Houston News & Search
The Houston Rodeo busted through its all-time attendance record this year, bolstered by a massively popular Go Tejano Day concert and three weeks of beautiful Texas weather. Despite a shooting scare and concerns about Border Patrol‘s presence, the festivities drew more than 2.6 million people, about 100,000 more than the previous 2013 record.
Thousands of Texans snagged last-minute fried Oreos, snuck closing peeks at livestock in NRG Center and took final trips on the 65-foot SkyRide overlooking it all as the nearly three-week rodeo roped in its final hours Sunday.
2017 Rodeo Records:
Overall attendance: 2.6 million
Single-day attendance: 185,650
Go Tejano Day: 75,557
Grand Champion Art: $235,000
Grand Reserve Art: $221,000
This year’s festivities broke records for single-day attendance total, Go Tejano Day paid rodeo/concert attendance and day one barbecue contest attendance.
“I think we did a great job this year, operationally,” Cowley said. “The show went really, really well, but anytime you bring 2.6 million people through the gates there will be some unexpected things.”
A shooting scare sparked an evacuation during the rodeo’s second week, although no one was injured. Days later, a chuck wagon driver ended up in the hospital after a nasty spill during a race. Reports of Border Patrol’s presence stoked fear in the Latino community, although the agency was only on scene to recruit potential employees.

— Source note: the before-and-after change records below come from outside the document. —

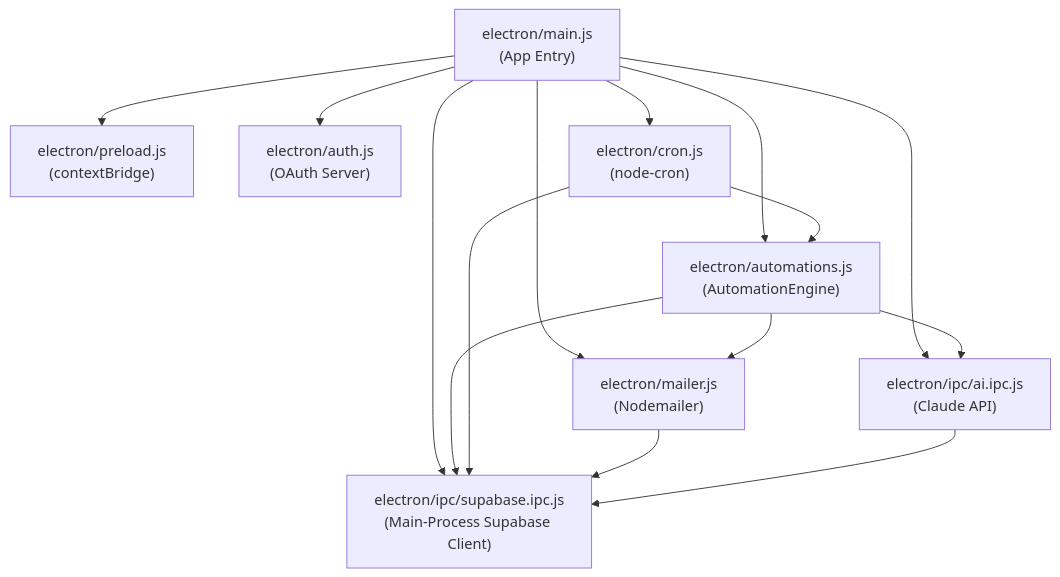
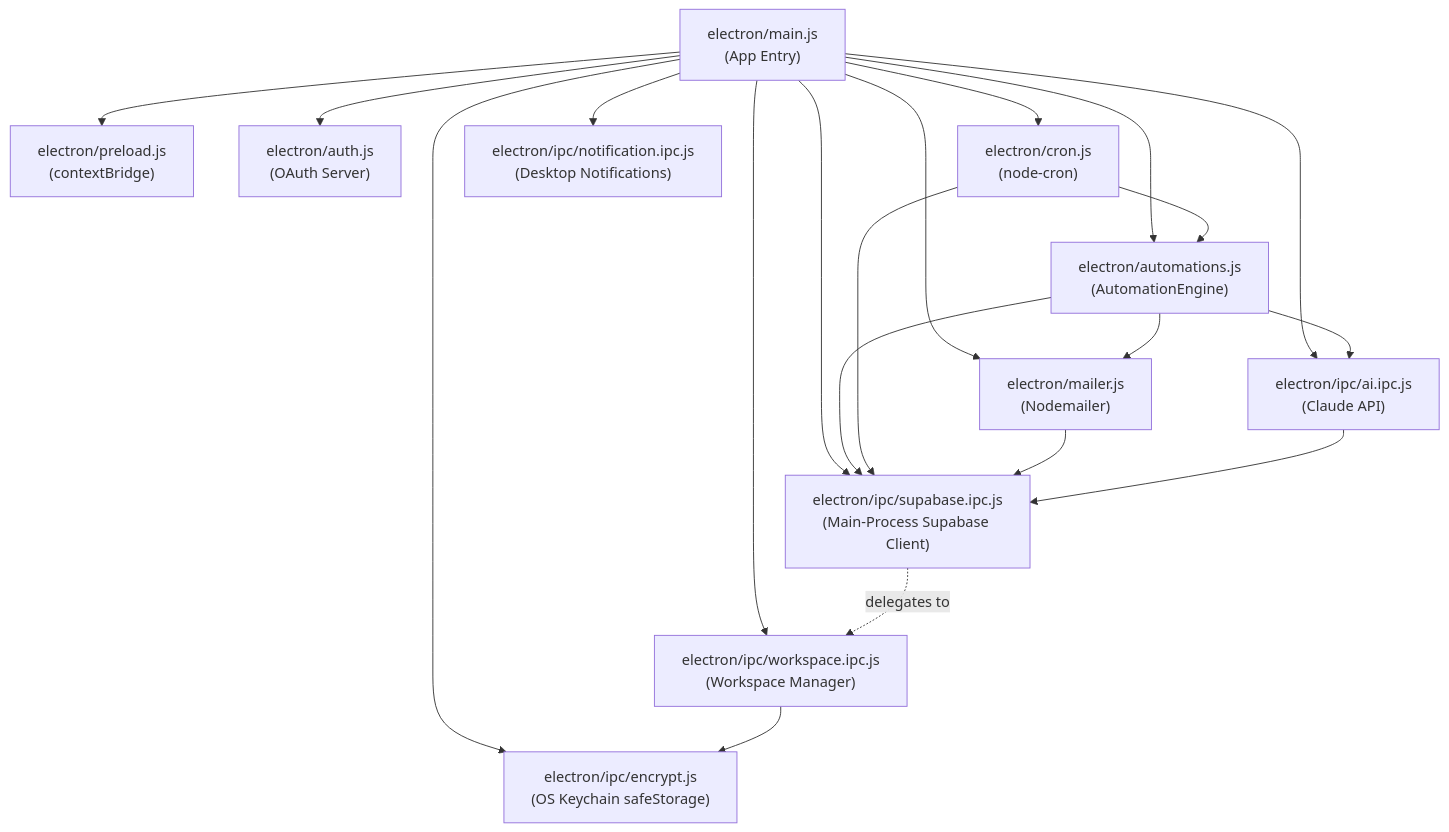
The first of 5 diagrams in CommandCenter_dependency_graph.md (noorkth2/CommandCenter), drawn with Mermaid before and after one commit. The commit also changed other lines of this file and 61 other files, not shown here.

Commit message:
feat: add time tracking, notifications, kanban board, sync queue, workspace management, import fixes, and general improvements

````diff
--- a/CommandCenter_dependency_graph.md
+++ b/CommandCenter_dependency_graph.md
@@ -215,29 +272,38 @@
 ```mermaid
 graph TD
     main["electron/main.js\n(App Entry)"]
     preload["electron/preload.js\n(contextBridge)"]
     auth["electron/auth.js\n(OAuth Server)"]
     automations["electron/automations.js\n(AutomationEngine)"]
     cron["electron/cron.js\n(node-cron)"]
     mailer["electron/mailer.js\n(Nodemailer)"]
     supabase_ipc["electron/ipc/supabase.ipc.js\n(Main-Process Supabase Client)"]
     ai_ipc["electron/ipc/ai.ipc.js\n(Claude API)"]
+    workspace_ipc["electron/ipc/workspace.ipc.js\n(Workspace Manager)"]
+    notif_ipc["electron/ipc/notification.ipc.js\n(Desktop Notifications)"]
+    encrypt["electron/ipc/encrypt.js\n(OS Keychain safeStorage)"]
 
     main --> preload
     main --> auth
     main --> automations
     main --> cron
     main --> mailer
     main --> supabase_ipc
     main --> ai_ipc
+    main --> workspace_ipc
+    main --> notif_ipc
+    main --> encrypt
 
     automations --> supabase_ipc
     automations --> ai_ipc
     automations --> mailer
 
     cron --> supabase_ipc
     cron --> automations
 
     mailer --> supabase_ipc
     ai_ipc --> supabase_ipc
+
+    workspace_ipc --> encrypt
+    supabase_ipc -.->|delegates to| workspace_ipc
 ```
````
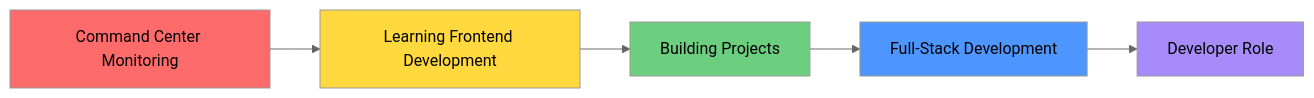
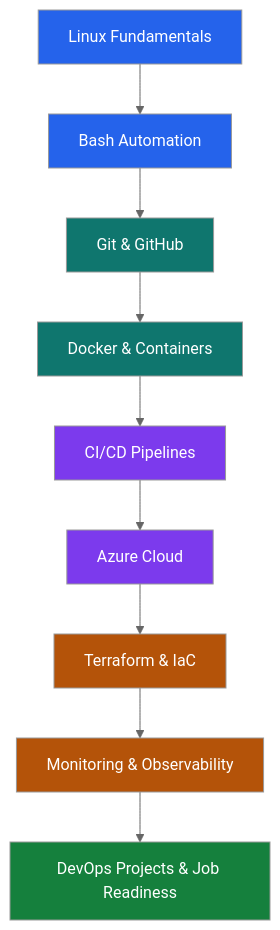
The diagram in README.md (ChanduTelaga/ChanduTelaga), drawn with Mermaid (neutral theme) before and after one commit. The commit also changed other lines of this file, not shown here.

First line of the commit message:
Revise README with new focus on DevOps and learning

````diff
--- a/README.md
+++ b/README.md
@@ -87,13 +82,21 @@
 ```mermaid
-graph LR
-    A[Command Center Monitoring] --> B[Learning Frontend Development]
-    B --> C[Building Projects]
-    C --> D[Full-Stack Development]
-    D --> E[Developer Role]
-    
-    style A fill:#ff6b6b
-    style B fill:#ffd93d
-    style C fill:#6bcf7f
-    style D fill:#4d96ff
-    style E fill:#a78bfa
+flowchart TD
+    A[Linux Fundamentals] --> B[Bash Automation]
+    B --> C[Git & GitHub]
+    C --> D[Docker & Containers]
+    D --> E[CI/CD Pipelines]
+    E --> F[Azure Cloud]
+    F --> G[Terraform & IaC]
+    G --> H[Monitoring & Observability]
+    H --> I[DevOps Projects & Job Readiness]
+
+    style A fill:#2563eb,color:#ffffff
+    style B fill:#2563eb,color:#ffffff
+    style C fill:#0f766e,color:#ffffff
+    style D fill:#0f766e,color:#ffffff
+    style E fill:#7c3aed,color:#ffffff
+    style F fill:#7c3aed,color:#ffffff
+    style G fill:#b45309,color:#ffffff
+    style H fill:#b45309,color:#ffffff
+    style I fill:#15803d,color:#ffffff
 ```
````
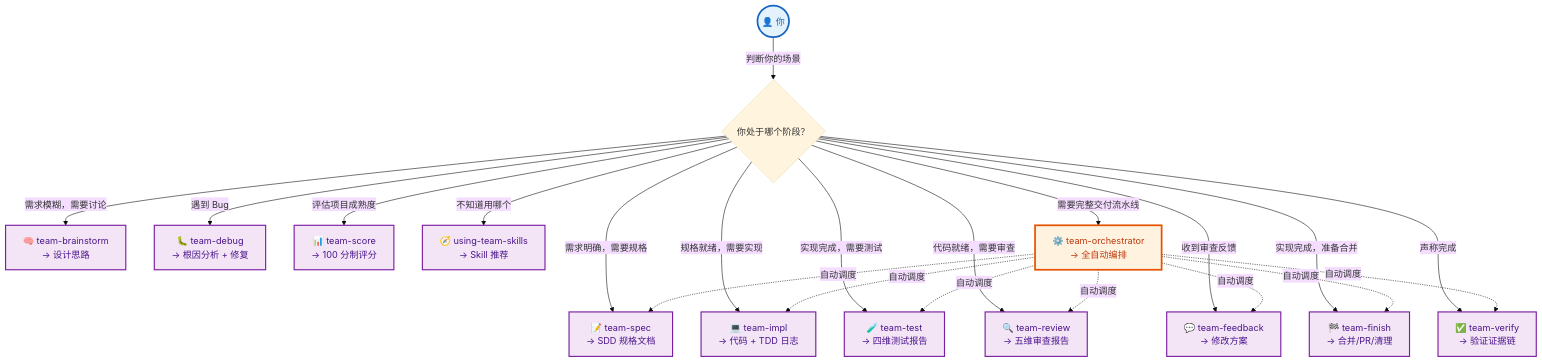
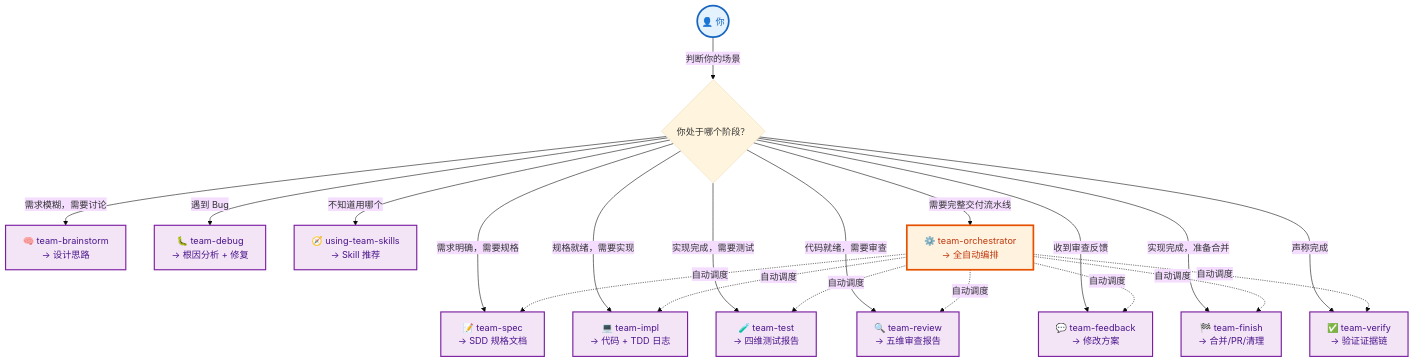
The second of 2 diagrams in README.md (andeya/team-skills), drawn with Mermaid (base theme) before and after one commit. The commit also changed other lines of this file and 8 other files, not shown here.

First line of the commit message:
feat: make team-score optional, hidden by default

````diff
--- a/README.md
+++ b/README.md
@@ -232,30 +225,29 @@
 ```mermaid
 graph TD
     classDef user fill:#e3f2fd,stroke:#1565c0,stroke-width:3px,color:#1565c0;
     classDef skill fill:#f3e5f5,stroke:#7b1fa2,stroke-width:2px,color:#4a148c;
     classDef orch fill:#fff3e0,stroke:#e65100,stroke-width:3px,color:#bf360c;
 
     YOU((👤 你)):::user
     YOU -->|"判断你的场景"| Q{你处于哪个阶段？}
 
     Q -->|"需求模糊，需要讨论"| BRAIN[🧠 team-brainstorm<br/>→ 设计思路]:::skill
     Q -->|"需求明确，需要规格"| SPEC[📝 team-spec<br/>→ SDD 规格文档]:::skill
     Q -->|"规格就绪，需要实现"| IMPL[💻 team-impl<br/>→ 代码 + TDD 日志]:::skill
     Q -->|"实现完成，需要测试"| TEST[🧪 team-test<br/>→ 四维测试报告]:::skill
     Q -->|"代码就绪，需要审查"| REVIEW[🔍 team-review<br/>→ 五维审查报告]:::skill
     Q -->|"收到审查反馈"| FB[💬 team-feedback<br/>→ 修改方案]:::skill
     Q -->|"遇到 Bug"| DEBUG[🐛 team-debug<br/>→ 根因分析 + 修复]:::skill
     Q -->|"实现完成，准备合并"| FINISH[🏁 team-finish<br/>→ 合并/PR/清理]:::skill
     Q -->|"声称完成"| VERIFY[✅ team-verify<br/>→ 验证证据链]:::skill
-    Q -->|"评估项目成熟度"| SCORE[📊 team-score<br/>→ 100 分制评分]:::skill
     Q -->|"不知道用哪个"| USING[🧭 using-team-skills<br/>→ Skill 推荐]:::skill
     Q -->|"需要完整交付流水线"| ORCH[⚙️ team-orchestrator<br/>→ 全自动编排]:::orch
 
     ORCH -.->|自动调度| SPEC
     ORCH -.->|自动调度| IMPL
     ORCH -.->|自动调度| TEST
     ORCH -.->|自动调度| REVIEW
     ORCH -.->|自动调度| FB
     ORCH -.->|自动调度| FINISH
     ORCH -.->|自动调度| VERIFY
 ```
````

Still, Cowley branded the rodeo a massive success, citing the nearly 33,000 livestock and horse show entries as a point of pride. A new foal and mare presentation, which showcased a bronco matriarch and her offspring, was “well-received,” he said
And the organization explored new ways to use technology to interact with guests, even letting rodeo-goers use an app to vote on a grand champion market steer. More than 357,000 people mentioned the event on social media.
Looking ahead, the 2018 show could offer even more attractions, including a new performance stage in NRG Stadium. Other changes would be announced later in the year, Cowley said.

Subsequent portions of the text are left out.